I got four rolls of this stuff and they had about 200' of what they called control cable that was 1/2" diameter lead covered wire for running in control ditches.
I stripped all of that with a knife I made from an old hooked roofing knife I could lay against the cable and tap with hammer along the cable and open the lead sheath up. The cable had some type of paste in it that looked like flux you would soldier with. Had to clean all of that with mineral spirits. Gave me something to do at night for a month with working these plants and staying on site in my trailer.
I also picked up some 1/4" and 1/2" 36" square pieces of lead that came from an X-ray room at a doctors office. That stuff was heck to move around.
I cut all of this up with old skill saw and a fine tooth blade for paneling.
I've been shooting muzzleloaders since the 70's and will have enough lead from all of that to last me until I can't load anymore. I have given some of it to a friend that casts fishing weights cause he always takes me fishing. He made some round ball weights they use for trolling.

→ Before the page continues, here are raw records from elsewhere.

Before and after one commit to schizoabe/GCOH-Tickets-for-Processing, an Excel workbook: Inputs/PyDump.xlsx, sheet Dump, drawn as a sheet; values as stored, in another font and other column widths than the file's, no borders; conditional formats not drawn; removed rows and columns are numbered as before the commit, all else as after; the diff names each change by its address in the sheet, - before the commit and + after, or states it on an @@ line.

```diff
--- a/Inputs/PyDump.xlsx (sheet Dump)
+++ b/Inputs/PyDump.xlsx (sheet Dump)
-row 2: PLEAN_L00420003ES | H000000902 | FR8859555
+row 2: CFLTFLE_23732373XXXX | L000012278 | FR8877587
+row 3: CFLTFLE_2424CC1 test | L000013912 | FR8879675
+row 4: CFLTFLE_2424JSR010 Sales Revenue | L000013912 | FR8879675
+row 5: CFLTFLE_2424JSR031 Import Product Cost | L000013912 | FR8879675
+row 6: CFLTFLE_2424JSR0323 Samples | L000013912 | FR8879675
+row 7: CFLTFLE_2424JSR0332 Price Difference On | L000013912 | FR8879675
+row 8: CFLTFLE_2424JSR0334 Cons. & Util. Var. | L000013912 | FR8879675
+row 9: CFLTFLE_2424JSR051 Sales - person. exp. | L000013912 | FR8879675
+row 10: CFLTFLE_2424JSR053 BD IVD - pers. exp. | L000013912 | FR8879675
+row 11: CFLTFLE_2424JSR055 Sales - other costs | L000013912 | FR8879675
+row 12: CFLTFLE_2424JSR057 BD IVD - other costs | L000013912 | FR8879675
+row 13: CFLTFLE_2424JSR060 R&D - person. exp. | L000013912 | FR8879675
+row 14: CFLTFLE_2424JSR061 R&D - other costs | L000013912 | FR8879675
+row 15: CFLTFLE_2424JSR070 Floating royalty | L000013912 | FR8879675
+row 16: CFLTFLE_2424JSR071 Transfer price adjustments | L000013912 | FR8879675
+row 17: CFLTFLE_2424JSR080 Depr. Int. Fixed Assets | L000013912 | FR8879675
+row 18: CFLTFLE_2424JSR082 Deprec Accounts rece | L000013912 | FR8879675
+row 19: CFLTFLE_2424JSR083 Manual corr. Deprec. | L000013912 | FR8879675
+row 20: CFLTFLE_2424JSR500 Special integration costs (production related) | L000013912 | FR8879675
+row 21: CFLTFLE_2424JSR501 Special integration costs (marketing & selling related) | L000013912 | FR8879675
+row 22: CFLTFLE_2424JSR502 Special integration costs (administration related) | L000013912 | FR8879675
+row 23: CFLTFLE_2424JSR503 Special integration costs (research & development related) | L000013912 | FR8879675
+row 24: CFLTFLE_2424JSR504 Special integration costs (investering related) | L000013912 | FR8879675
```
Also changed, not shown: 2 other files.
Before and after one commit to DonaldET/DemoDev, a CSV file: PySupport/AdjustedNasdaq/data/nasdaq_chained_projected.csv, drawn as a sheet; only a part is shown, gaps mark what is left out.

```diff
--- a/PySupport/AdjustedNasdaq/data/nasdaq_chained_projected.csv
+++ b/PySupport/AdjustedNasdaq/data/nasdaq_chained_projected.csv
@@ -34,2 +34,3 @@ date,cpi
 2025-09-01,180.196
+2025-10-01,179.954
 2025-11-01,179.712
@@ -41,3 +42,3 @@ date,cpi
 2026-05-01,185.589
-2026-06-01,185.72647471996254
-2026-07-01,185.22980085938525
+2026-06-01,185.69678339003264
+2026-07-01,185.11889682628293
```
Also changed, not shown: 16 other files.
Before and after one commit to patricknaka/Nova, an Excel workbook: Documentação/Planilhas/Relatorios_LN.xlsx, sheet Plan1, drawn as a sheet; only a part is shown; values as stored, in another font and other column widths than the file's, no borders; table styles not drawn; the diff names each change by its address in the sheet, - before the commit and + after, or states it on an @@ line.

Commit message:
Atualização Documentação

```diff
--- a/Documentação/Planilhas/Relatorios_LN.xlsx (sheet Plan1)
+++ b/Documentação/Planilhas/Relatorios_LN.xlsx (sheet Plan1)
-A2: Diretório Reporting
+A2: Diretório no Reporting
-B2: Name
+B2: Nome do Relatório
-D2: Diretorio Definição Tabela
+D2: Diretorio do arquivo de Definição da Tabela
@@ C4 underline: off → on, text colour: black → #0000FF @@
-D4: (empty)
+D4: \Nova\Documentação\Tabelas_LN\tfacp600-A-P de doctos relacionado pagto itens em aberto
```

I have a good friend that I have told about all of this lead in my shed and he is suppose to take it and use it, give it away or whatever he wants to do with it when I'm gone. HAH He said "Thanks a lot" with a frown.
Mike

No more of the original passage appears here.